■ **Material for this task**
════════════════

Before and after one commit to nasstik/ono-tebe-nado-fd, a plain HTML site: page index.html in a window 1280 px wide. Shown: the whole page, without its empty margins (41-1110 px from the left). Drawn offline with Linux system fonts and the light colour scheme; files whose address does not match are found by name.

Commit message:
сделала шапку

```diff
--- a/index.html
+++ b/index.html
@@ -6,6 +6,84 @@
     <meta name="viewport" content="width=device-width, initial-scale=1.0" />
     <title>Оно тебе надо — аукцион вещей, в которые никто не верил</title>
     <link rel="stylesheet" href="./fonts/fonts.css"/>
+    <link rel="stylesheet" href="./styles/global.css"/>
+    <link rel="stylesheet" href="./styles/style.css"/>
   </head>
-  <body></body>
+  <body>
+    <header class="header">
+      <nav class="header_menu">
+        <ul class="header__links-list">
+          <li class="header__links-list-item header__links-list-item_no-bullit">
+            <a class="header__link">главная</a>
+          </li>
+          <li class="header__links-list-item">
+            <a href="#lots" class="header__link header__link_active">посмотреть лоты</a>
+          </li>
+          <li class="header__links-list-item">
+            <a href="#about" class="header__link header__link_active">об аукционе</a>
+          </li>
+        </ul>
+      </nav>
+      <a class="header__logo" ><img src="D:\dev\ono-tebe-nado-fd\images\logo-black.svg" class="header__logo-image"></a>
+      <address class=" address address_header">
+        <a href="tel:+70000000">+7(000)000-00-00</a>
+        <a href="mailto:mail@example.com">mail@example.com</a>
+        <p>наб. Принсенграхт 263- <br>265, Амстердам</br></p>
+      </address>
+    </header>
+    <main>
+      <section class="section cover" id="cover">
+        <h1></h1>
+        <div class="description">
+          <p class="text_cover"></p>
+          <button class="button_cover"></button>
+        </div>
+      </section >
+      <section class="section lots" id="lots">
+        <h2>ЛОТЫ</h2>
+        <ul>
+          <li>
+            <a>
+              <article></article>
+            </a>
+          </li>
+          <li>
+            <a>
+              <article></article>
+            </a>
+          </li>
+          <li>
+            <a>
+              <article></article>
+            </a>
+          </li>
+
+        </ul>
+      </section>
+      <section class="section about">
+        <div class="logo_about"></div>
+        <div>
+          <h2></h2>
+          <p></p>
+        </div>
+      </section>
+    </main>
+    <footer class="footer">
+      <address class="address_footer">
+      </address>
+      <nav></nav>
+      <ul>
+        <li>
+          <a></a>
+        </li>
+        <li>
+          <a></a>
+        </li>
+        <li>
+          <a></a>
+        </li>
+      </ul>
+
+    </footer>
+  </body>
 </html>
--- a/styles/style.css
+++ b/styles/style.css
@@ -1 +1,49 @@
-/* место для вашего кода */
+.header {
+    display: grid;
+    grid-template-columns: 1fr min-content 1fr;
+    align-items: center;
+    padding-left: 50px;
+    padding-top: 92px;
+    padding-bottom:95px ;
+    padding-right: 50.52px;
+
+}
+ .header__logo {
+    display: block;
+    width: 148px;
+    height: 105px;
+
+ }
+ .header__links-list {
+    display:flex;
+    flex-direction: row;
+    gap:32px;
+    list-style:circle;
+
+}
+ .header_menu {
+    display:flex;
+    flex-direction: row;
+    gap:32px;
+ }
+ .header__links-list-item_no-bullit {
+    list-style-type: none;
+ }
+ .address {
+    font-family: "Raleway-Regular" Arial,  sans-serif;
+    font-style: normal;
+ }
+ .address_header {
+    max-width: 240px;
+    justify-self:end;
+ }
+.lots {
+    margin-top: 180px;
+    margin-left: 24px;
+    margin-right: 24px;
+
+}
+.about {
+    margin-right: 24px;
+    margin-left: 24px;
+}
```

════════════════

■ **Instructions to follow**
Show the lines of the data that hold the word "display".

■ **Exercise answer**
+    display: grid;
+    display: block;
+    display:flex;
+    display:flex;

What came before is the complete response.